That was a topic that occupied about two hours of paper presentations at the 13th International Refrigeration and Air-Conditioning Conference at Purdue University this summer.
PVEDuring the session, the most specific lubricant research came from Idemitsu with Polyvinylethe (PVE) as a lubricant with HFC refrigerants. “PVE is being examined as lubricants for air conditioning systems which use alternative refrigerants such as HFC refrigerants instead of HCFC-22.”
In noting that “since 1998, most of Japanese OEMs have already started to supply air conditioning systems with HFC refrigerants and PVE,” the report said. “PVE is the most suitable refrigeration lubricant for air conditioning systems with HFC refrigerants.”
Its pluses, the report said, relate to “the chemical and physical properties (solubility, thermal stability, lubricity, volume resistivity).”
R-1234The most talked about refrigerants at the conference were HFO-1234yf and HFO-1234ze(E), being looked at as beyond-HFC refrigerants with HFCs facing a possible phase down. HFOs are already planned for use in automotive air conditioning in Europe and research is now underway for HFOs in stationary applications. In the case of stationary, much research remains to be done.
For example, in a paper on 1234yf from Catholic University of America in Washington, D.C., and the University of Padova, Italy, it was noted, “This paper critically reviews the best publically available data and property models for R-1234yf for the normal boiling point temperature, the critical state temperature, pressure and density, vapor pressure, liquid density, specific heat at constant pressure, liquid dynamic viscosity, and surface tension. The paper presents new property correlations for vapor pressure, liquid density, and liquid dynamic viscosity, which provide better fits of the publically available data than any of the other available correlations.”

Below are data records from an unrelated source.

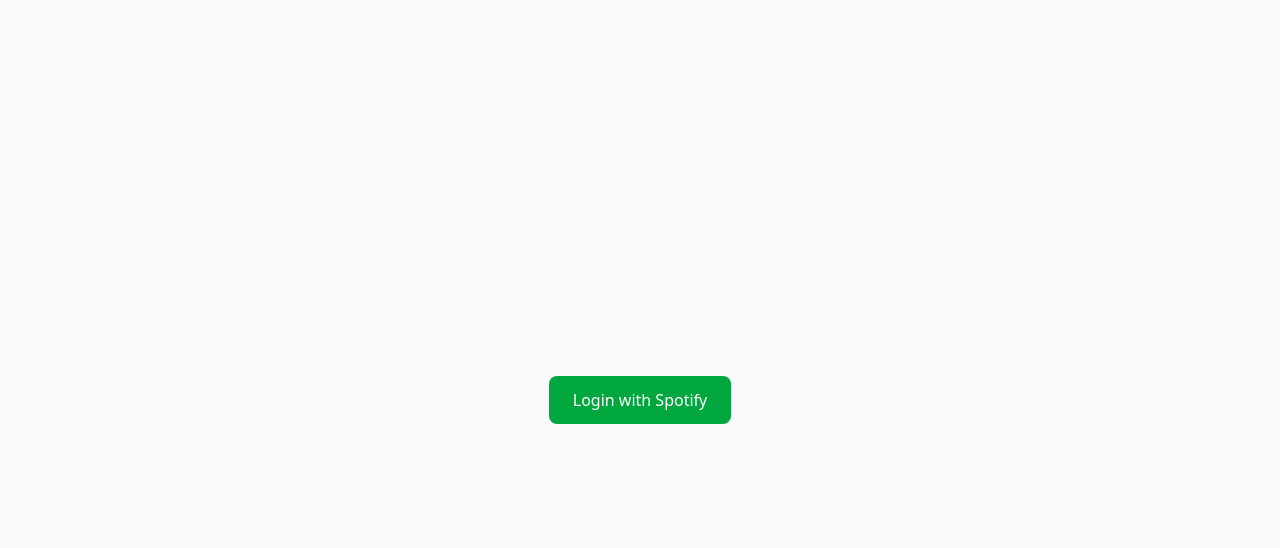
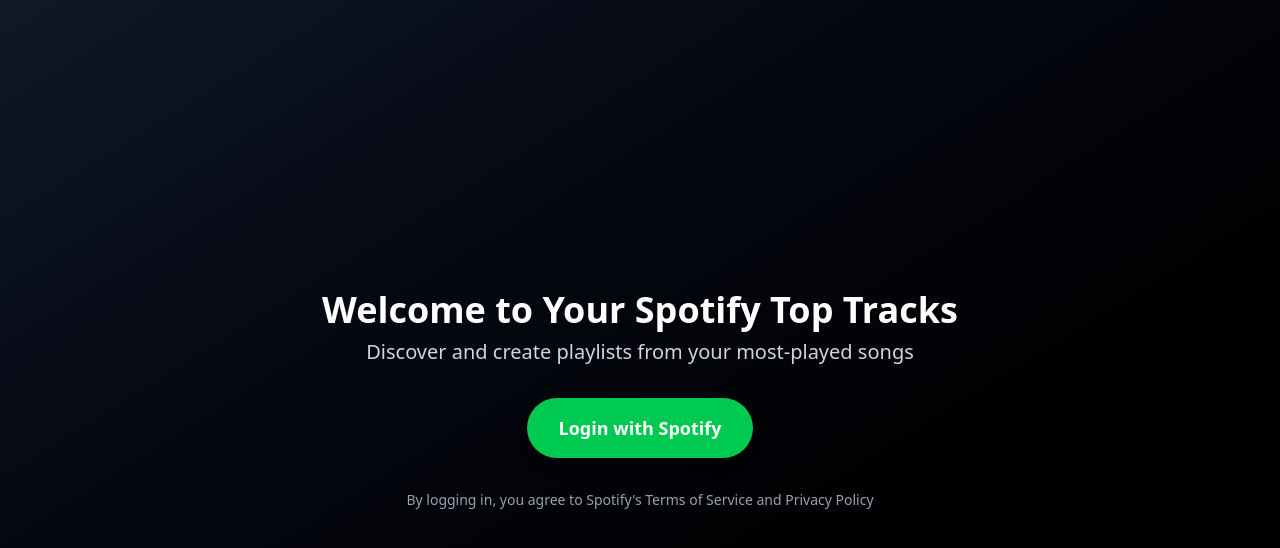
Before and after one commit to lekakenycollins8/spotify-playlist-generator, a React (Vite) app in the folder client/: page / in a window 1280 px wide. Shown: the top 548 px of the page. Built offline with nearby package versions, Linux system fonts and the light colour scheme.

Commit message:
Enhance Dashboard and Login components with Framer Motion for improved animations; update styling with Tailwind CSS for a modern look and feel

```diff
--- a/client/src/pages/Dashboard.jsx
+++ b/client/src/pages/Dashboard.jsx
@@ -1,129 +1,172 @@
-import { useState, useEffect, useCallback } from 'react';
-import useSpotify from '../hooks/useSpotify';
-import TrackCard from '../components/TrackCard';
-import { useNavigate } from 'react-router-dom';
+import React, { useState, useEffect, useCallback } from "react"
+import { motion, AnimatePresence } from "framer-motion"
+import useSpotify from "../hooks/useSpotify"
+import TrackCard from "../components/TrackCard"
+import { useNavigate } from "react-router-dom"
 
 const Dashboard = () => {
-    const [tracks, setTracks] = useState([]);
-    const [timeRange, setTimeRange] = useState('short_term');
-    const [loading, setLoading] = useState(true);
-    const { getTopTracks, createPlaylist } = useSpotify();
-    const navigate = useNavigate();
+  const [tracks, setTracks] = useState([])
+  const [timeRange, setTimeRange] = useState("short_term")
+  const [loading, setLoading] = useState(true)
+  const { getTopTracks, createPlaylist } = useSpotify()
+  const navigate = useNavigate()
 
   const memoizedGetTopTracks = useCallback(
     async (timeRange, limit) => {
-            return await getTopTracks(timeRange, limit);
+      return await getTopTracks(timeRange, limit)
     },
-        [getTopTracks]
-    );
+    [getTopTracks],
+  )
 
   useEffect(() => {
     const checkAuth = () => {
-            const accessToken = sessionStorage.getItem('spotify_access_token');
-            const tokenExpiry = sessionStorage.getItem('spotify_token_expiry');
+      const accessToken = sessionStorage.getItem("spotify_access_token")
+      const tokenExpiry = sessionStorage.getItem("spotify_token_expiry")
 
       if (!accessToken) {
-                navigate('/');
-                return false;
+        navigate("/")
+        return false
       }
 
-            // Check if token is expired
-            if (tokenExpiry && Date.now() > parseInt(tokenExpiry)) {
-                console.log('Token expired, redirecting to login');
-                sessionStorage.clear();
-                navigate('/');
-                return false;
+      if (tokenExpiry && Date.now() > Number.parseInt(tokenExpiry)) {
+        console.log("Token expired, redirecting to login")
+        sessionStorage.clear()
+        navigate("/")
+        return false
       }
 
-            return true;
-        };
+      return true
+    }
 
     const fetchTracks = async () => {
-            if (!checkAuth()) return;
+      if (!checkAuth()) return
 
-            setLoading(true);
+      setLoading(true)
       try {
-                const data = await memoizedGetTopTracks(timeRange, 20);
-                setTracks(data);
+        const data = await memoizedGetTopTracks(timeRange, 20)
+        setTracks(data)
       } catch (error) {
-                console.error('Track fetch error:', error);
+        console.error("Track fetch error:", error)
         if (error.response?.status === 401) {
-                    // Token invalid or expired
-                    sessionStorage.clear();
-                    navigate('/');
+          sessionStorage.clear()
+          navigate("/")
         }
       } finally {
-                setLoading(false);
+        setLoading(false)
       }
-        };
+    }
 
-        fetchTracks();
-    }, [timeRange, navigate, memoizedGetTopTracks]);
+    fetchTracks()
+  }, [timeRange, navigate, memoizedGetTopTracks])
 
   const handleCreatePlaylist = async () => {
     if (tracks.length === 0) {
-            alert('No tracks available to create playlist');
-            return;
+      alert("No tracks available to create playlist")
+      return
     }
 
-        const accessToken = sessionStorage.getItem('spotify_access_token');
+    const accessToken = sessionStorage.getItem("spotify_access_token")
     if (!accessToken) {
-            navigate('/');
-            return;
+      navigate("/")
+      return
     }
 
     try {
-            const trackUris = tracks.map((track) => track.uri);
-            const playlistUrl = await createPlaylist(accessToken, trackUris);
-            window.open(playlistUrl, '_blank');
+      const trackUris = tracks.map((track) => track.uri)
+      const playlistUrl = await createPlaylist(accessToken, trackUris)
+      window.open(playlistUrl, "_blank")
     } catch (error) {
-            console.error('Playlist creation error:', error);
+      console.error("Playlist creation error:", error)
       if (error.response?.status === 401) {
-                sessionStorage.clear();
-                navigate('/');
+        sessionStorage.clear()
+        navigate("/")
       } else {
-                alert('Failed to create playlist. Please try again.');
+        alert("Failed to create playlist. Please try again.")
       }
     }
-    };
+  }
 
   if (loading) {
     return (
-            <div className="min-h-screen flex items-center justify-center">
-                <div className="text-center">
-                    <h2 className="text-xl font-semibold mb-2">Loading your top tracks...</h2>
-                    <p className="text-gray-600">Please wait</p>
+      <div className="min-h-screen flex items-center justify-center bg-gradient-to-br from-purple-500 to-indigo-600">
+        <motion.div
+          className="text-center text-white"
+          initial={{ opacity: 0, y: -20 }}
+          animate={{ opacity: 1, y: 0 }}
+          transition={{ duration: 0.5 }}
+        >
+          <h2 className="text-3xl font-bold mb-4">Loading your top tracks...</h2>
+          <p className="text-xl">Please wait</p>
+          <div className="mt-8 w-16 h-16 border-t-4 border-white rounded-full animate-spin mx-auto"></div>
+        </motion.div>
       </div>
-            </div>
-        );
+    )
   }
 
   return (
-        <div className='p-6 max-w-4xl mx-auto'>
-            <h1 className='text-2xl font-semibold'>Your Top Tracks</h1>
+    <div className="min-h-screen p-8 bg-gradient-to-br from-purple-500 to-indigo-600">
+      <div className="max-w-6xl mx-auto">
+        <motion.h1
+          className="text-4xl font-bold text-white mb-8"
+          initial={{ opacity: 0, y: -20 }}
+          animate={{ opacity: 1, y: 0 }}
+          transition={{ duration: 0.5 }}
+        >
+          Your Top Tracks
+        </motion.h1>
+        <motion.div
+          className="mb-8"
+          initial={{ opacity: 0, y: -20 }}
+          animate={{ opacity: 1, y: 0 }}
+          transition={{ duration: 0.5, delay: 0.1 }}
+        >
           <select
             value={timeRange}
             onChange={(e) => setTimeRange(e.target.value)}
-                className='mt-4 px-4 py-2 bg-gray-100 rounded-lg'
+            className="px-4 py-2 bg-black bg-opacity-20 text-white rounded-lg outline-none focus:ring-2 focus:ring-white"
           >
-                <option value='short_term'>Last 4 weeks</option>
-                <option value='medium_term'>Last 6 months</option>
-                <option value='long_term'>All time</option>
+            <option value="short_term">Last 4 weeks</option>
+            <option value="medium_term">Last 6 months</option>
+            <option value="long_term">All time</option>
           </select>
-            <div className='mt-6 grid grid-cols-1 gap-6 sm:grid-cols-2 lg:grid-cols-3'>
-                {tracks.map((track) => (
-                    <TrackCard key={track.id} track={track} />
+        </motion.div>
+        <motion.div
+          className="grid grid-cols-1 gap-6 sm:grid-cols-2 lg:grid-cols-3 xl:grid-cols-4"
+          initial={{ opacity: 0 }}
+          animate={{ opacity: 1 }}
+          transition={{ duration: 0.5, delay: 0.2 }}
+        >
+          <AnimatePresence>
+            {tracks.map((track, index) => (
+              <motion.div
+                key={track.id}
+                initial={{ opacity: 0, y: 20 }}
+                animate={{ opacity: 1, y: 0 }}
+                exit={{ opacity: 0, y: -20 }}
+                transition={{ duration: 0.3, delay: index * 0.05 }}
+              >
+                <TrackCard track={track} />
+              </motion.div>
             ))}
-            </div>
+          </AnimatePresence>
+        </motion.div>
+        <motion.div
+          className="mt-12 text-center"
+          initial={{ opacity: 0, y: 20 }}
+          animate={{ opacity: 1, y: 0 }}
+          transition={{ duration: 0.5, delay: 0.3 }}
+        >
           <button
             onClick={handleCreatePlaylist}
-                className='mt-6 px-6 py-3 bg-green-600 text-white rounded-lg hover:bg-green-700 transition-colors'
+            className="px-8 py-3 bg-green-500 text-white text-lg font-semibold rounded-full hover:bg-green-600 transition-colors focus:outline-none focus:ring-2 focus:ring-green-300 focus:ring-offset-2 focus:ring-offset-purple-500 disabled:opacity-50 disabled:cursor-not-allowed"
             disabled={tracks.length === 0}
           >
             Create Playlist
           </button>
+        </motion.div>
       </div>
-    );
-};
+    </div>
+  )
+}
 
-export default Dashboard;
+export default Dashboard
--- a/client/src/pages/Login.jsx
+++ b/client/src/pages/Login.jsx
@@ -1,15 +1,35 @@
+import { motion } from "framer-motion"
 
 const Login = () => {
-    return (
-        <div className='min-h-screen bg-gray-50 flex items-center justify-center'>
-            <a
-                href="http://localhost:8080/auth/login"
-                className='px-6 py-3 bg-green-600 text-white rounded-lg hover:bg-green-700 transition-colors'
-                >
-                Login with Spotify
-            </a>
-        </div>
-    );
-};
+  return (
+    <div className="min-h-screen bg-gradient-to-br from-gray-900 to-black flex flex-col items-center justify-center px-4">
+      <motion.div
+        initial={{ opacity: 0, y: -20 }}
+        animate={{ opacity: 1, y: 0 }}
+        transition={{ duration: 0.5 }}
+        className="text-center mb-8"
+      >
+        <h1 className="text-4xl font-bold text-white mb-2">Welcome to Your Spotify Top Tracks</h1>
+        <p className="text-xl text-gray-300">Discover and create playlists from your most-played songs</p>
+      </motion.div>
+      <motion.a
+        href="http://localhost:8080/auth/login"
+        className="px-8 py-4 bg-green-500 text-white text-lg font-semibold rounded-full hover:bg-green-600 transition-colors duration-300 focus:outline-none focus:ring-2 focus:ring-green-400 focus:ring-opacity-50 shadow-lg hover:shadow-xl transform hover:-translate-y-1"
+        whileHover={{ scale: 1.05 }}
+        whileTap={{ scale: 0.95 }}
+      >
+        Login with Spotify
+      </motion.a>
+      <motion.p
+        initial={{ opacity: 0 }}
+        animate={{ opacity: 1 }}
+        transition={{ delay: 0.5, duration: 0.5 }}
+        className="mt-8 text-gray-400 text-sm"
+      >
+        By logging in, you agree to Spotify's Terms of Service and Privacy Policy
+      </motion.p>
+    </div>
+  )
+}
 
-export default Login;
+export default Login
```
Lines whose indentation alone changed are shown as unchanged.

It then went on to note, “However, thermodynamic and transport property data, and associated Equations of State (EoS), have only begun appearing in the open literature since approximately mid-year 2009.”
When it came to ze(E), researchers at the National Institute of Standards, in its paper, noted the refrigerant was a work in progress.
“In this work, we present measurements of the thermodynamic properties of R1234ze(E). These data were used to develop a fundamental equation of state that is valid over the entire fluid surface and that can be used to calculate all of the thermodynamic properties. Our data are compared to the very limited literature data available for this fluid.”
After its research, the NIS report said, “The EoS based on these data, together with selected literature data, is the best currently available for this fluid and the best that is feasible given the currently available data. The EoS is entirely adequate to evaluate this fluid in typical refrigeration applications. Further measurements would be warranted, especially if R1234ze(E) becomes widely used.”
A report that did look at ze(E)’s thermodynamic properties as part of a mixture within HFC-32, isobutene and difluoromethane, came from Sangyo University in Japan and looks at the blend as an alternative to HFCs. For the purposes of the paper, the intent was to “predict properties such as densities and heat capacities with satisfactory accuracies” to “allow a reliable analysis of refrigeration systems using the mixtures.”
HCsA study from Universita Politecnica Delle Marche, Italy, looked at methane, ethane, and propane thermal conductivity along the saturation line. The intent was to conduct research to be used in further studies of the refrigerants.
“In this paper a formula for the calculation of thermal conductivity of organic liquids along the saturation line is presented and tested on a database of more than 40 refrigerants belonging to the series of methane, ethane and propane. Almost all the refrigerants present in ASHRAE Standard 34 have been considered, thus covering most of the substances in use in the refrigeration industry at the moment.”